Code change snippets
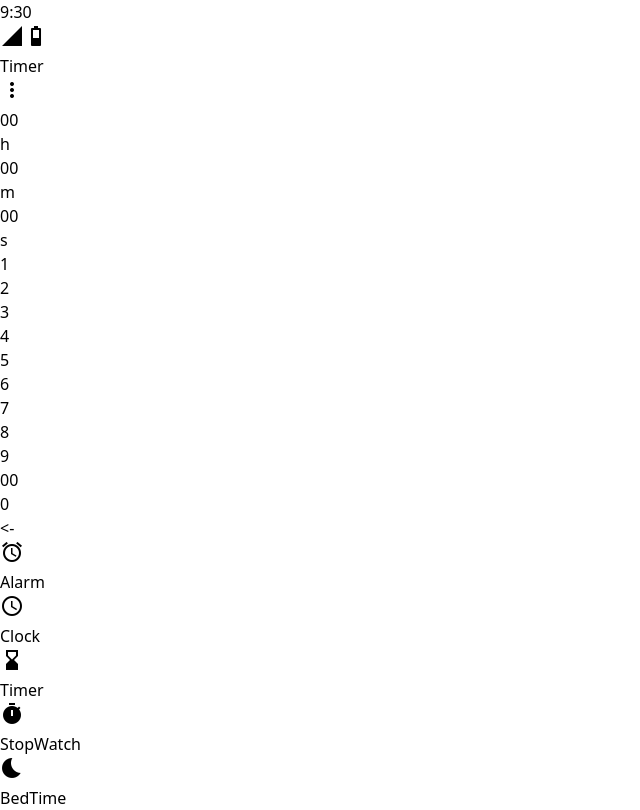
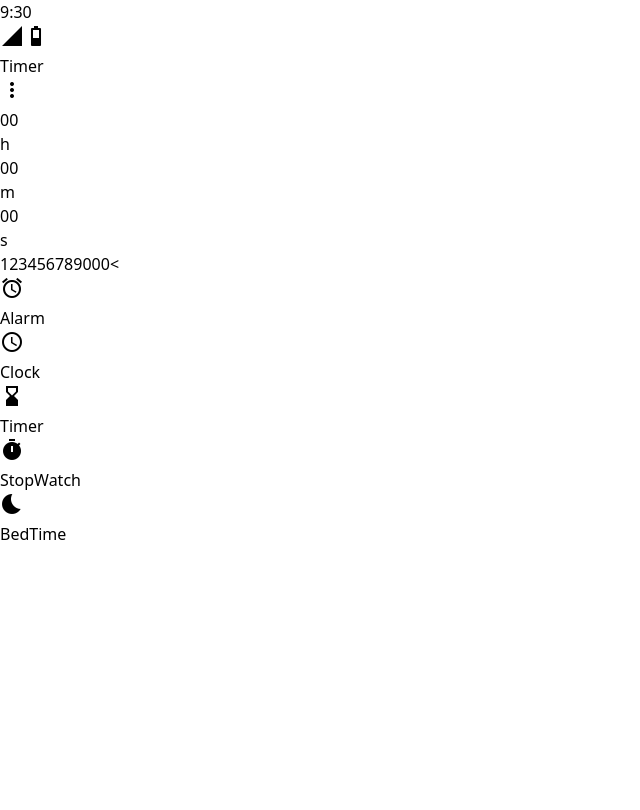
Before and after one commit to sinan-q/clock-web-app, a React (Vite) app: page /timer in a window 1280 px wide. Shown: the whole page, without its empty margins (0-640 px from the left). Built offline with nearby package versions, Linux system fonts and the light colour scheme; the HTML template or start-up script is replaced by a standard one; what @material-tailwind/html would draw is missing.

Commit message:
Timer with working buttons and display

```diff
--- a/src/components/Timer.jsx
+++ b/src/components/Timer.jsx
@@ -1,53 +1,99 @@
-import React from 'react'
+import React, {useEffect, useState} from 'react'
 
 const Timer = () => {
+    const [timer, setTimer] = useState([0,0,0,0,0,0])
+    const setTime = (text) => {
+        setTimer((prev) => {
+            let t = prev.slice()
+            switch (text) {
+                case "del":
+                    t.pop()
+                    t.unshift(0)
+                    break;
+                case '00':
+                    t.shift()
+                    t.shift()
+                    t.push(0,0)
+                    break;
+
+                default:
+                    t.shift()
+                    t.push(text)
+                    break;
+            }
+            return t
+        })
+    }
   return (
     <div className='flex-1 m-4'>
         <div className='m-4'>
             <div className="timer mb-4 flex items-end w-full justify-center">
-                <div className="text-5xl">00</div>
+                <div className="text-5xl">{timer[0]}{timer[1]}</div>
                 <div className="">h</div>
-                <div className=" text-5xl">00</div>
+                <div className=" text-5xl">{timer[2]}{timer[3]}</div>
                 <div className="">m</div>
-                <div className=" text-5xl">00</div>
+                <div className=" text-5xl">{timer[4]}{timer[5]}</div>
                 <div className="">s</div>
             </div>
             <div className=" grid grid-cols-3 place-items-center">
                 <TimerButton
                     text= {1}
+                    onClick = {()=>{setTime(1)}}
                 />
                 <TimerButton
                     text= {2}
+                    onClick = {()=>{setTime(2)}}
+
                 />
                 <TimerButton
                     text= {3}
+                    onClick = {()=>{setTime(3)}}
+
                 />
                 <TimerButton
                     text= {4}
+                    onClick = {()=>{setTime(4)}}
+
                 />
                 <TimerButton
                     text= {5}
+                    onClick = {()=>{setTime(5)}}
+
                 />
                 <TimerButton
                     text= {6}
+                    onClick = {()=>{setTime(6)}}
+
                 />
                 <TimerButton
                     text= {7}
+                    onClick = {()=>{setTime(7)}}
+
                 />
                 <TimerButton
                     text= {8}
+                    onClick = {()=>{setTime(8)}}
+
                 />
                 <TimerButton
                     text= {9}
+                    onClick = {()=>{setTime(9)}}
+
                 />
                 <TimerButton
                     text= {"00"}
+                    onClick = {()=>{setTime("00")}}
+
                 />
                 <TimerButton
                     text= {0}
+                    onClick = {()=>{setTime(0)}}
+
                 />
                 <TimerButton
-                    text= {"<-"}
+                    text= {"<"}
+                    onClick = {()=>{setTime("del")}}
+
                 />
             </div>
         </div>
@@ -58,8 +104,8 @@ const Timer = () => {
 export default Timer
 
 
-const TimerButton = ({text}) => {
+const TimerButton = ({text, onClick}) => {
   return (
-    <div className='border rounded-full text-center content-center h-16 w-16 text-white  bg-brown-600 '>{text}</div>
+    <button onClick={onClick} className='border rounded-full text-center content-center h-16 w-16 text-white  bg-brown-600 '>{text}</button>
   )
 }
```
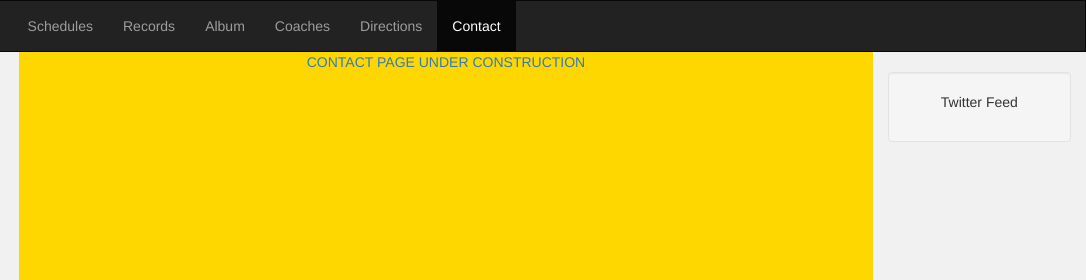
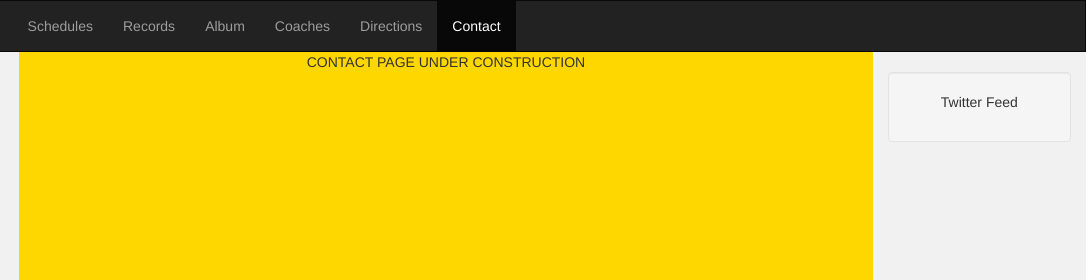
Before and after one commit to mdbaker1/CaseStudy, a plain HTML site: page contact.html in a window 1280 px wide. Shown: the top 280 px of the page, 194-1280 px from the left. Drawn offline with nearby package versions, Linux system fonts and the light colour scheme.

```diff
--- a/contact.html
+++ b/contact.html
@@ -42,7 +42,7 @@
             <p><a href="#"></a>Game 3</p>
         </div>
         <div class="col-sm-8">
-		  <a href="http://www.mikesportal.net/greatrace">CONTACT PAGE UNDER CONSTRUCTION</a>
+		  CONTACT PAGE UNDER CONSTRUCTION
 		</div>
         <div class="col-sm-2 sidenav">
             <div class="well">
```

→ **About this task**
The answer must be every line of the records that holds the string "from".

→ **Output for this exercise**
Before and after one commit to sinan-q/clock-web-app, a React (Vite) app: page /timer in a window 1280 px wide. Shown: the whole page, without its empty margins (0-640 px from the left). Built offline with nearby package versions, Linux system fonts and the light colour scheme; the HTML template or start-up script is replaced by a standard one; what @material-tailwind/html would draw is missing.
-import React from 'react'
+import React, {useEffect, useState} from 'react'
Before and after one commit to mdbaker1/CaseStudy, a plain HTML site: page contact.html in a window 1280 px wide. Shown: the top 280 px of the page, 194-1280 px from the left. Drawn offline with nearby package versions, Linux system fonts and the light colour scheme.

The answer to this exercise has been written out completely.